The traditional date for the founding of Rome, based on a mythological account, is 21 April 753 BC, and the city and surrounding region of Latium has continued to be inhabited with little interruption since around that time.
Legend of 'Rome'

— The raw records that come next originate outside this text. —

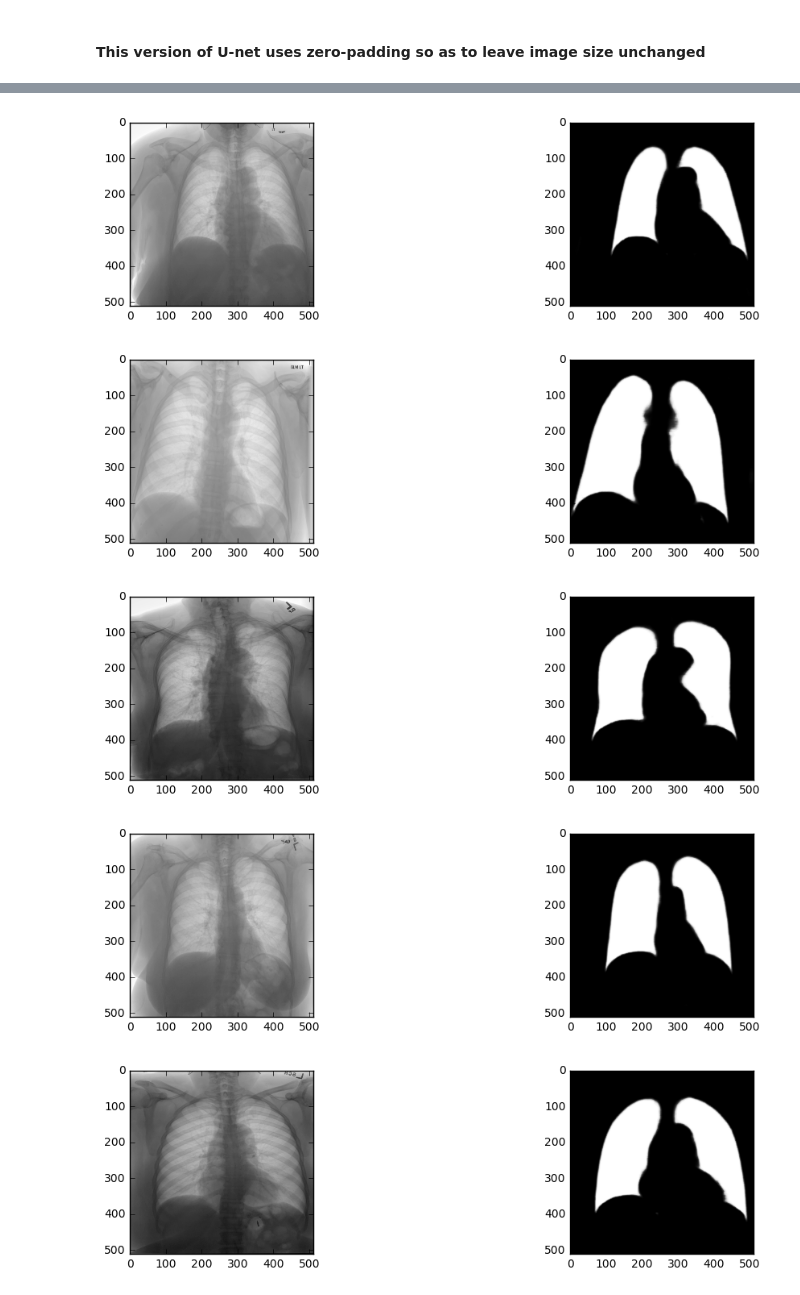
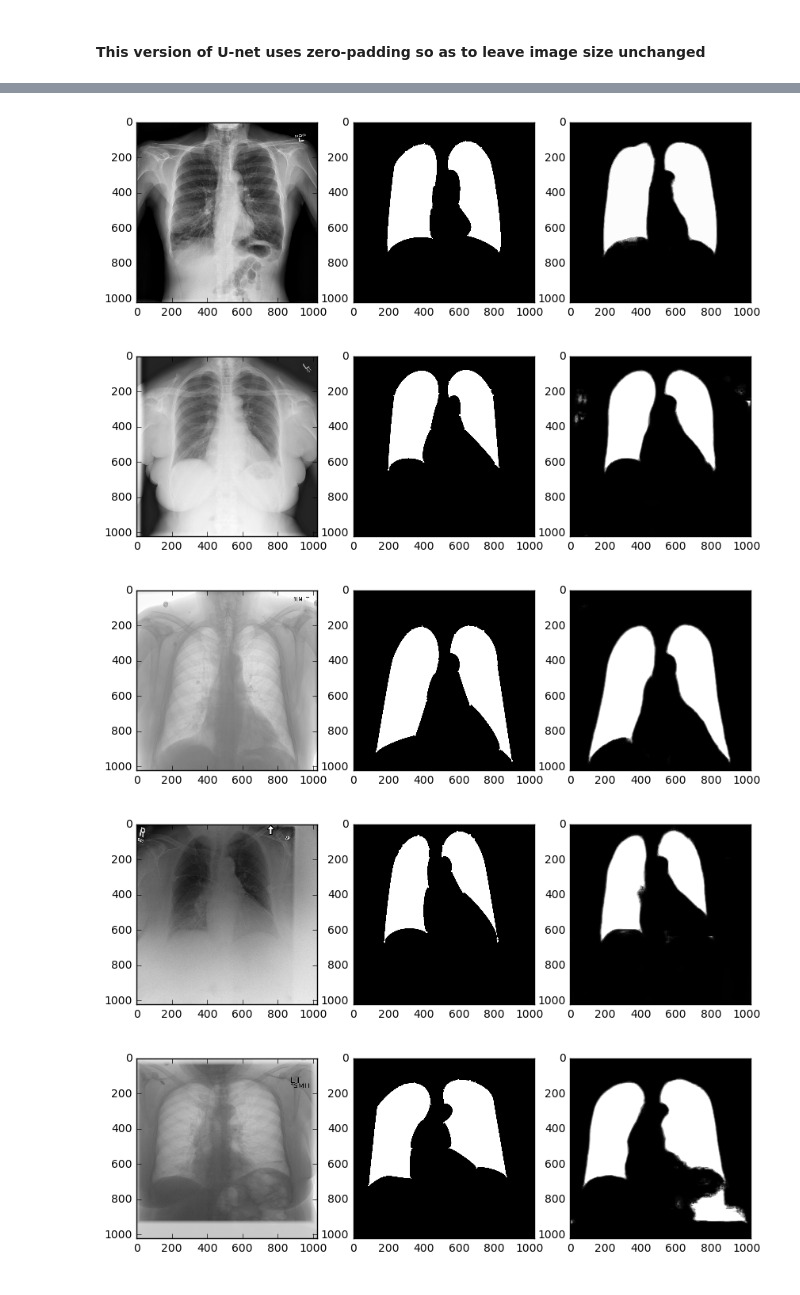
Before and after one commit to artemkondyukov/xray_cardiometry, a Jupyter notebook: notebooks/u_net_new_lungs.ipynb, the cells around one changed output, grey strips where cells are left out. Cells and saved outputs as stored; diff of their text form; code cells hidden in the pictures.

Commit message:
Lungs segmentation improved.

```diff
--- a/notebooks/u_net_new_lungs.ipynb
+++ b/notebooks/u_net_new_lungs.ipynb
@@ -268,4 +190,2 @@ new_model.compile(optimizer='adam', loss='categorical_crossentropy', metrics=["a
-# %%
-model.load_weights("../models/lung_segmentation_indiana_u-net_05Apr2017_299.h5")
 # %%
 train_indices, validate_indices = train_test_split(range(len(images)))
@@ -272,7 +193,7 @@ train_indices, validate_indices = train_test_split(range(len(images)))
 # %%
-X = images
-# Y = masks
-Y = pd.get_dummies(cases).values
+X = images[:, :, :, :3].mean(axis=3, keepdims=True) / 255
+Y = masks[:, :, :, None]
+# Y = pd.get_dummies(cases).values
 # %%
 print(X.shape, Y.shape)
 print(X.max(), Y.max())
@@ -279,8 +203,7 @@ print(X.max(), Y.max())
 # %%
-train_test_file = np.load("train_test_sep.npz")
+train_test_file = np.load("../pickles/train_test_sep.npz")
 train_indices = train_test_file["train_indices"]
 validate_indices = train_test_file["validate_indices"]
 # %%
-X_train, X_validate = images[train_indices, None, :, :], images[validate_indices, None, :, :]
-# Y_train, Y_validate = masks[train_indices, None, :, :], masks[validate_indices, None, :, :]
+X_train, X_validate = X[train_indices], X[validate_indices]
 Y_train, Y_validate = Y[train_indices], Y[validate_indices]
@@ -292,10 +210,10 @@ np.savez_compressed(OUT_DIR + "train_test_sep11", train_indices=train_indices, v
 # %%
-for i in range(10):
+for i in range(10, 20):
     plt.figure(i, figsize=(10, 12))
     plt.subplot(1, 3, 1)
-    plt.imshow(X_train[i][0])
-#     plt.subplot(1, 3, 2)
-#     plt.imshow(Y_train[i][0])
+    plt.imshow(X_validate[i, :, :, 0])
+    plt.subplot(1, 3, 2)
+    plt.imshow(Y_validate[i, :, :, 0])
     plt.subplot(1, 3, 3)
-    plt.imshow(model.predict(np.array([X_train[i]]))[0][0])
+    plt.imshow(model.predict(np.array(X_validate[i : i+1]))[0, :, :, 0])
 # %% [output]
@@ -307,8 +225,8 @@ for i in range(10):
-[figure, old version]
+[figure, new version]
-[figure, old version]
+[figure, new version]
-[figure, old version]
+[figure, new version]
-[figure, old version]
+[figure, new version]
-[figure, old version]
+[figure, new version]
 # %%
 datagen = ImageDataGenerator(
                     featurewise_center=False,
```
Also changed, not shown: parts of 34 cells of this notebook.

The legendary origin of the city's name is the traditional founder and first ruler. It is said that Romulus and Remus decided to build a city. After an argument, Romulus killed his brother Remus. Then he named it after himself, Rome. More recently, attempts have been made to find a linguistic root for the name Rome. Possibilities include derivation from Greek language Ῥώμη meaning bravery, courage; possibly the connection is with a root *rum-, "teat", with possible reference to the totem wolf that adopted and suckled the cognately-named twins Romulus and Remus. Etruscan gives us the word Rumach, "from Rome", from which Ruma can be extracted. Compare also Rumon, former name of the Tiber River. Its further etymology, as with that of most Etruscan words, remains unknown. The Basque scholar Manuel de Larramendi thought that the origin could be related to the Basque language word orma (modern Basque kirreal), "wall". Thomas G. Tucker's Concise Etymological Dictionary of Latin (1931) suggests the name is most probably from *urobsma (cf. urbs, robur) and otherwise, "but less likely" from *urosma "hill" (cf. Skt. varsman- "height, point," Old Slavonic врьхъ / vr'h" - "top, summit", Russ. верхом / verkhom - "in the upper area; on horseback", Lith. virsus "upper").